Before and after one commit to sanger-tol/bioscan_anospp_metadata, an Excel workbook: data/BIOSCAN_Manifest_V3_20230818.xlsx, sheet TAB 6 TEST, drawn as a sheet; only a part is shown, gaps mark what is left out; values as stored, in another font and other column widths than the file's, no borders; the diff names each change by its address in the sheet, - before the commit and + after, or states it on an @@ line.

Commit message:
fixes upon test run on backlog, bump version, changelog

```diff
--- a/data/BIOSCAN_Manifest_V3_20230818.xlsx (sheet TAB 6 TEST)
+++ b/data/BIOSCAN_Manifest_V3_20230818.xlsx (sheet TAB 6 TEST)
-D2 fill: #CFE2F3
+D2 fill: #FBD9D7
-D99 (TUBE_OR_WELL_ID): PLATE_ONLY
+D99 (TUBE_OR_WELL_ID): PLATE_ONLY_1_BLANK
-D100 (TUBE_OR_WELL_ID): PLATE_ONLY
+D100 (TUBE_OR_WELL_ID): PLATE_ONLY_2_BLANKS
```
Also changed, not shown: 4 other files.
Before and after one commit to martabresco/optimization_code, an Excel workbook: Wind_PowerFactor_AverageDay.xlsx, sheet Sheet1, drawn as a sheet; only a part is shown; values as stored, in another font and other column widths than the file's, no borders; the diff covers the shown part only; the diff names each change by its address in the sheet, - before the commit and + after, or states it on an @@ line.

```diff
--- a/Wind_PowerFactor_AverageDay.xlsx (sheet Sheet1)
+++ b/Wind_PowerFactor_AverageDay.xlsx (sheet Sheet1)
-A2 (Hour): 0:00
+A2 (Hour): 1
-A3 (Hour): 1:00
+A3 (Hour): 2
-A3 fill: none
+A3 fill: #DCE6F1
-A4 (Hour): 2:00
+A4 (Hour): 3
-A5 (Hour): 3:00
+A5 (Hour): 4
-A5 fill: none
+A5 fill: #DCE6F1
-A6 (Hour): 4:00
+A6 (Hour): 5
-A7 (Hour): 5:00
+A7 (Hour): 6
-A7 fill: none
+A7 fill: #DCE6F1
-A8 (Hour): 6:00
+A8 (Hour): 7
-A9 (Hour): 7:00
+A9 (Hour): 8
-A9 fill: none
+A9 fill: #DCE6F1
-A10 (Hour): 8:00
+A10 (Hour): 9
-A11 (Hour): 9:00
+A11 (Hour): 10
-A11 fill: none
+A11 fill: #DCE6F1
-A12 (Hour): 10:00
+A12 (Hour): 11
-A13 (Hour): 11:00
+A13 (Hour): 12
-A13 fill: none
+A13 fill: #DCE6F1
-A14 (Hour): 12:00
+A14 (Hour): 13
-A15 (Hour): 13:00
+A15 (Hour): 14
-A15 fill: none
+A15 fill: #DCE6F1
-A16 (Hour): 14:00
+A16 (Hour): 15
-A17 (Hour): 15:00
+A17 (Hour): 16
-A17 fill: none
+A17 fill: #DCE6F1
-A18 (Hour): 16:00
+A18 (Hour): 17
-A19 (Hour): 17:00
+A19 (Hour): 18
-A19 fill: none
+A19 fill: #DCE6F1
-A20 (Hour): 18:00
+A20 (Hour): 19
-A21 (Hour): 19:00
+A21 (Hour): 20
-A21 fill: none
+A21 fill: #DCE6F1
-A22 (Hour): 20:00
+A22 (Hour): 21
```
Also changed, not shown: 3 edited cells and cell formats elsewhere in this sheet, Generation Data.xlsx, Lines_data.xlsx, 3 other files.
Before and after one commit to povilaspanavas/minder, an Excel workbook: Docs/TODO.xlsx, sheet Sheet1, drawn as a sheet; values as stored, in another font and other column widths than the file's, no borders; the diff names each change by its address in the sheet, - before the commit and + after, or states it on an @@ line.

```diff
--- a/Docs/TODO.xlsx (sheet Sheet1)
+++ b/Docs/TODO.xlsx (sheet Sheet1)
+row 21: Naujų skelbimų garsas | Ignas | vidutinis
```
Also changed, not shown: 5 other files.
= = = =
Brief:
What is the number of lines in the records that contain the word "Docs"? Answer with the number and nothing else.

Task answer:
3